The Hohner Multimonica was the one of the first mass-produced analog synthesizers. Produced by Hohner in the mid 1940's to early 1950's, and with circuitry designed by German engineer Harald Bode, the Multimonica II features a monophonic sawtooth synthesizer/generator on the upper manual and a wind-blown reed harmonium on the lower manual. The instrument has a loudspeaker, tube-generated electromechanical vibrato, 6 preset synth sounds, 2 switches for harmonic filtering, and 3 switches for the vibrato speed and amplitude, as well as a knee lever for volume control. This instrument has an exotic streamlined look like that of an automobile, and an otherworldly sound to match.
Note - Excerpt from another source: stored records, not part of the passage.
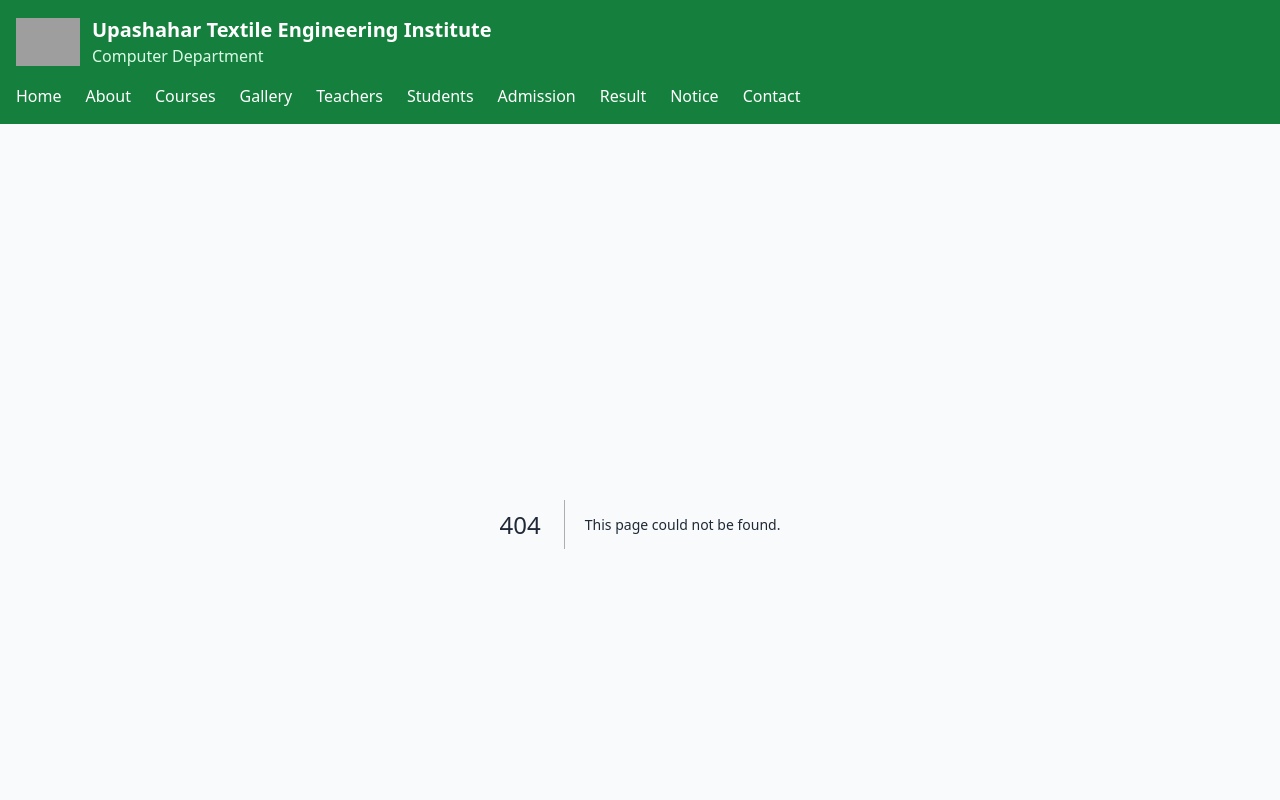
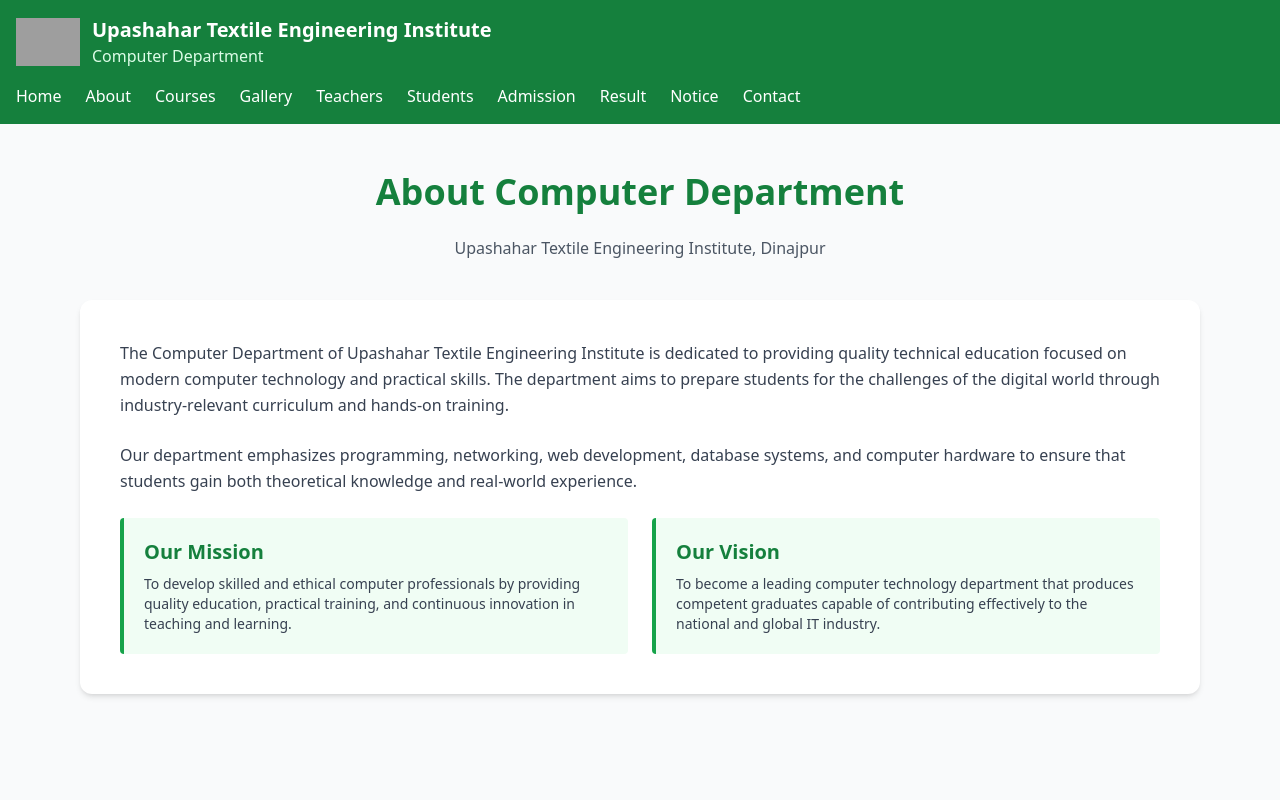
Before and after one commit to Mijanurrmiraj/utei.cst, a Next.js app: page /about in a window 1280 px wide. Before the commit this address had no page. Shown: the top 800 px of the page. Built offline with nearby package versions, Linux system fonts and the light colour scheme; grey boxes are pictures that could not be loaded.

Commit message:
Create page.js

```diff
--- /dev/null
+++ b/app/about/page.js
@@ -0,0 +1,62 @@
+export const metadata = {
+  title: "About | UTEI Computer Department",
+};
+
+export default function AboutPage() {
+  return (
+    <div className="max-w-6xl mx-auto px-4 py-12">
+      {/* Page Title */}
+      <h1 className="text-3xl md:text-4xl font-bold text-green-700 text-center mb-6">
+        About Computer Department
+      </h1>
+
+      <p className="text-center text-gray-600 mb-10">
+        Upashahar Textile Engineering Institute, Dinajpur
+      </p>
+
+      {/* About Content */}
+      <div className="bg-white rounded-xl shadow-md p-6 md:p-10 space-y-6">
+        <p className="text-gray-700 leading-relaxed">
+          The Computer Department of Upashahar Textile Engineering Institute
+          is dedicated to providing quality technical education focused on
+          modern computer technology and practical skills. The department
+          aims to prepare students for the challenges of the digital world
+          through industry-relevant curriculum and hands-on training.
+        </p>
+
+        <p className="text-gray-700 leading-relaxed">
+          Our department emphasizes programming, networking, web development,
+          database systems, and computer hardware to ensure that students gain
+          both theoretical knowledge and real-world experience.
+        </p>
+
+        {/* Mission & Vision */}
+        <div className="grid grid-cols-1 md:grid-cols-2 gap-6 mt-8">
+          {/* Mission */}
+          <div className="border-l-4 border-green-600 bg-green-50 p-5 rounded">
+            <h2 className="text-xl font-semibold text-green-700 mb-2">
+              Our Mission
+            </h2>
+            <p className="text-gray-700 text-sm">
+              To develop skilled and ethical computer professionals by providing
+              quality education, practical training, and continuous innovation
+              in teaching and learning.
+            </p>
+          </div>
+
+          {/* Vision */}
+          <div className="border-l-4 border-green-600 bg-green-50 p-5 rounded">
+            <h2 className="text-xl font-semibold text-green-700 mb-2">
+              Our Vision
+            </h2>
+            <p className="text-gray-700 text-sm">
+              To become a leading computer technology department that produces
+              competent graduates capable of contributing effectively to the
+              national and global IT industry.
+            </p>
+          </div>
+        </div>
+      </div>
+    </div>
+  );
+}
```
The Multimonica II featured one loudspeaker and provided more types of harmonics filtering than the pre-war Multimonica I, and the electromechanic vibrato was changed to a neon-gas-tube-based, more sophisticated design. The front panel controls of the Multimonica II from left to right are: power switch and volume knob; six switches for different presets; tuning knob; two switches for different harmonic filtering; three switches for vibrato speed and amplitude; and power switch for the blower fan. The circuit is based onEL41, ECC40, and EF40 tubes.
Dimensions: 23" x 22" x13"